Every entry below should be printed exactly, without its images.

[Stored data]
=====

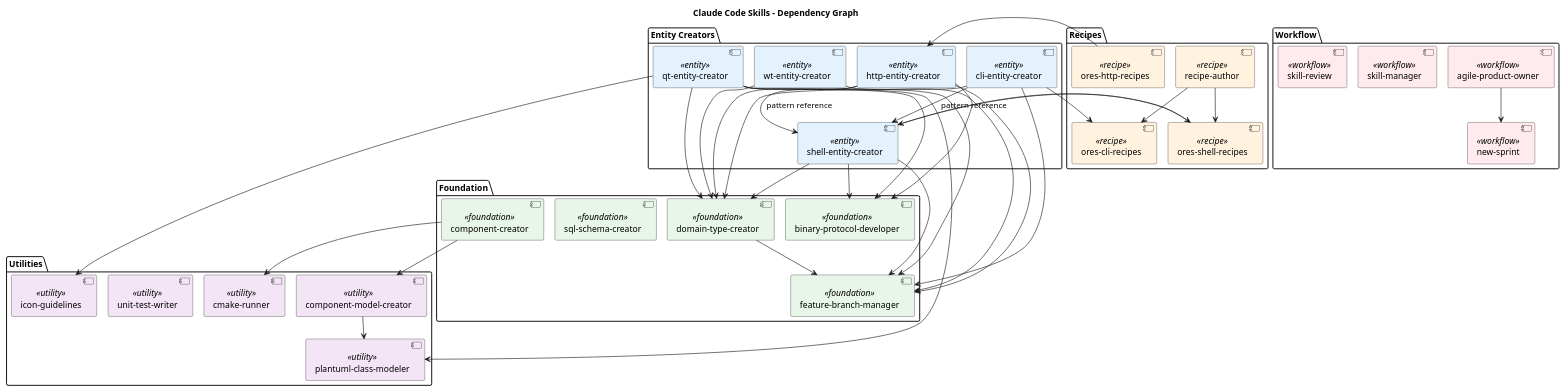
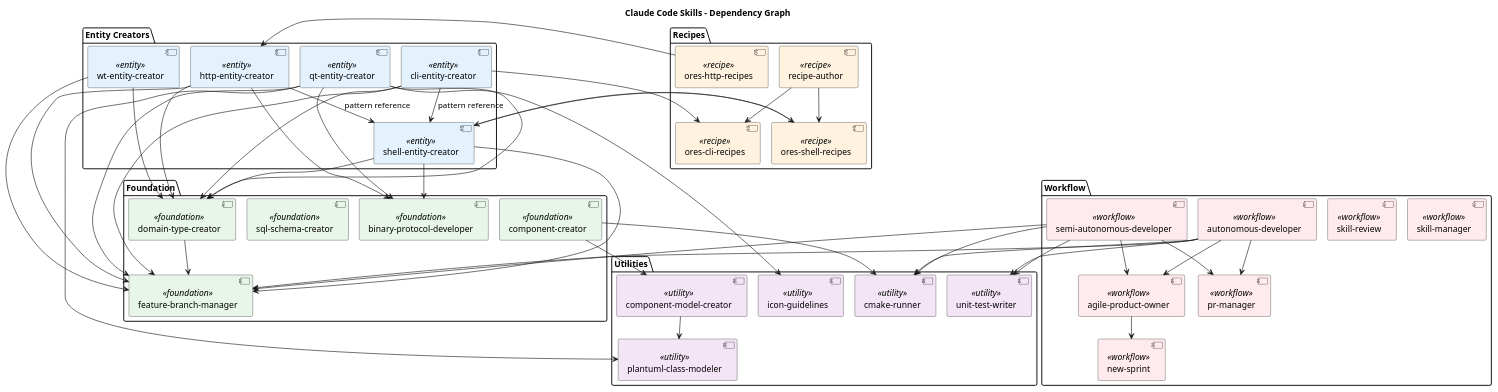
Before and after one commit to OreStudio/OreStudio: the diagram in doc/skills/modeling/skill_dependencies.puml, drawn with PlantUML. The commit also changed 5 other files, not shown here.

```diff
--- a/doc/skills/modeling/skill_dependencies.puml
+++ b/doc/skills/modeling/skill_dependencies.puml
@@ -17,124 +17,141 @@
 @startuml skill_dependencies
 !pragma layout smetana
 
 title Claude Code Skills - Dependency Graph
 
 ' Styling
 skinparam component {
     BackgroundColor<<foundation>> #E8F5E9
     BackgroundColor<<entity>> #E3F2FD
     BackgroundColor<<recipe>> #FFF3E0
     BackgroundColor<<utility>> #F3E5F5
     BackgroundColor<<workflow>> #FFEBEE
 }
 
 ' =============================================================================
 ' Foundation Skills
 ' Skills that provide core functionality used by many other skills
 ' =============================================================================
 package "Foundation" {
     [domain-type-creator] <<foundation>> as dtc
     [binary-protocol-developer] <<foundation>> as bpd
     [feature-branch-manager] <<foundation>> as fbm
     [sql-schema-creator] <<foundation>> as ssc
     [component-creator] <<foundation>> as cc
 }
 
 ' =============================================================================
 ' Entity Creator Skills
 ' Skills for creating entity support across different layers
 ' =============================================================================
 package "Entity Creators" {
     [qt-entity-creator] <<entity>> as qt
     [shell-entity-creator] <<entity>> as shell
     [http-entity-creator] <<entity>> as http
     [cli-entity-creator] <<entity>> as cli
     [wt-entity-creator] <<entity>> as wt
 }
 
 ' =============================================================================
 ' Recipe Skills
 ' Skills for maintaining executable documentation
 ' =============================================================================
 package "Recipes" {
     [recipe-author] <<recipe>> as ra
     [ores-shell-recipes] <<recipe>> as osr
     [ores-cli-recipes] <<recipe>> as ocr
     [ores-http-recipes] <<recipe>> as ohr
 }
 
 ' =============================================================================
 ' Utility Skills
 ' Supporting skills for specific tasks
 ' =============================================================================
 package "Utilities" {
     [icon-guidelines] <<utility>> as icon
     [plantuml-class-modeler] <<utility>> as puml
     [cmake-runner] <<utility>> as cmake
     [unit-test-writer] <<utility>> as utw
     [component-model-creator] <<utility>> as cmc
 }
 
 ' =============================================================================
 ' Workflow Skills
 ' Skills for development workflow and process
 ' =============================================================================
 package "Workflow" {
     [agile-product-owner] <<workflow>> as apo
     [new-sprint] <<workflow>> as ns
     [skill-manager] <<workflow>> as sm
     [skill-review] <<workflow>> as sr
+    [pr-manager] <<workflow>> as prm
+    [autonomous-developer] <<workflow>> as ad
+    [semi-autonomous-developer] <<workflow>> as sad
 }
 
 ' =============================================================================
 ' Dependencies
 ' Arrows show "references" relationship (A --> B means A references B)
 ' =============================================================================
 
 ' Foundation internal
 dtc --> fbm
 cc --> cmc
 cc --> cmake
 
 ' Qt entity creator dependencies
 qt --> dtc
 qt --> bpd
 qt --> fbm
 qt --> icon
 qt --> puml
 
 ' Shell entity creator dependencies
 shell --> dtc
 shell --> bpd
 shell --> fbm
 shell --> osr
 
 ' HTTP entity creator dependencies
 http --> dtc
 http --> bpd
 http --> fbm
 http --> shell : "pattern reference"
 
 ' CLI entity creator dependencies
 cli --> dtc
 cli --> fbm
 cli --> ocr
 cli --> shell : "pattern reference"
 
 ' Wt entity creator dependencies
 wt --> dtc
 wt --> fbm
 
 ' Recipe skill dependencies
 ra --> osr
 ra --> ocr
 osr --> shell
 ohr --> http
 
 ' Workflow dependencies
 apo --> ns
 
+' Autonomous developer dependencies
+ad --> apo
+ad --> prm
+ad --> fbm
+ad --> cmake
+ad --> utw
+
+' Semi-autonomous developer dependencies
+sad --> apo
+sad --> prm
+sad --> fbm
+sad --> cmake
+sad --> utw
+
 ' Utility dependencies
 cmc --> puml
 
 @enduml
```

=====

Exercise answer.
Before and after one commit to OreStudio/OreStudio: the diagram in doc/skills/modeling/skill_dependencies.puml, drawn with PlantUML. The commit also changed 5 other files, not shown here.

```diff
--- a/doc/skills/modeling/skill_dependencies.puml
+++ b/doc/skills/modeling/skill_dependencies.puml
@@ -17,124 +17,141 @@
 @startuml skill_dependencies
 !pragma layout smetana
 
 title Claude Code Skills - Dependency Graph
 
 ' Styling
 skinparam component {
     BackgroundColor<<foundation>> #E8F5E9
     BackgroundColor<<entity>> #E3F2FD
     BackgroundColor<<recipe>> #FFF3E0
     BackgroundColor<<utility>> #F3E5F5
     BackgroundColor<<workflow>> #FFEBEE
 }
 
 ' =============================================================================
 ' Foundation Skills
 ' Skills that provide core functionality used by many other skills
 ' =============================================================================
 package "Foundation" {
     [domain-type-creator] <<foundation>> as dtc
     [binary-protocol-developer] <<foundation>> as bpd
     [feature-branch-manager] <<foundation>> as fbm
     [sql-schema-creator] <<foundation>> as ssc
     [component-creator] <<foundation>> as cc
 }
 
 ' =============================================================================
 ' Entity Creator Skills
 ' Skills for creating entity support across different layers
 ' =============================================================================
 package "Entity Creators" {
     [qt-entity-creator] <<entity>> as qt
     [shell-entity-creator] <<entity>> as shell
     [http-entity-creator] <<entity>> as http
     [cli-entity-creator] <<entity>> as cli
     [wt-entity-creator] <<entity>> as wt
 }
 
 ' =============================================================================
 ' Recipe Skills
 ' Skills for maintaining executable documentation
 ' =============================================================================
 package "Recipes" {
     [recipe-author] <<recipe>> as ra
     [ores-shell-recipes] <<recipe>> as osr
     [ores-cli-recipes] <<recipe>> as ocr
     [ores-http-recipes] <<recipe>> as ohr
 }
 
 ' =============================================================================
 ' Utility Skills
 ' Supporting skills for specific tasks
 ' =============================================================================
 package "Utilities" {
     [icon-guidelines] <<utility>> as icon
     [plantuml-class-modeler] <<utility>> as puml
     [cmake-runner] <<utility>> as cmake
     [unit-test-writer] <<utility>> as utw
     [component-model-creator] <<utility>> as cmc
 }
 
 ' =============================================================================
 ' Workflow Skills
 ' Skills for development workflow and process
 ' =============================================================================
 package "Workflow" {
     [agile-product-owner] <<workflow>> as apo
     [new-sprint] <<workflow>> as ns
     [skill-manager] <<workflow>> as sm
     [skill-review] <<workflow>> as sr
+    [pr-manager] <<workflow>> as prm
+    [autonomous-developer] <<workflow>> as ad
+    [semi-autonomous-developer] <<workflow>> as sad
 }
 
 ' =============================================================================
 ' Dependencies
 ' Arrows show "references" relationship (A --> B means A references B)
 ' =============================================================================
 
 ' Foundation internal
 dtc --> fbm
 cc --> cmc
 cc --> cmake
 
 ' Qt entity creator dependencies
 qt --> dtc
 qt --> bpd
 qt --> fbm
 qt --> icon
 qt --> puml
 
 ' Shell entity creator dependencies
 shell --> dtc
 shell --> bpd
 shell --> fbm
 shell --> osr
 
 ' HTTP entity creator dependencies
 http --> dtc
 http --> bpd
 http --> fbm
 http --> shell : "pattern reference"
 
 ' CLI entity creator dependencies
 cli --> dtc
 cli --> fbm
 cli --> ocr
 cli --> shell : "pattern reference"
 
 ' Wt entity creator dependencies
 wt --> dtc
 wt --> fbm
 
 ' Recipe skill dependencies
 ra --> osr
 ra --> ocr
 osr --> shell
 ohr --> http
 
 ' Workflow dependencies
 apo --> ns
 
+' Autonomous developer dependencies
+ad --> apo
+ad --> prm
+ad --> fbm
+ad --> cmake
+ad --> utw
+
+' Semi-autonomous developer dependencies
+sad --> apo
+sad --> prm
+sad --> fbm
+sad --> cmake
+sad --> utw
+
 ' Utility dependencies
 cmc --> puml
 
 @enduml
```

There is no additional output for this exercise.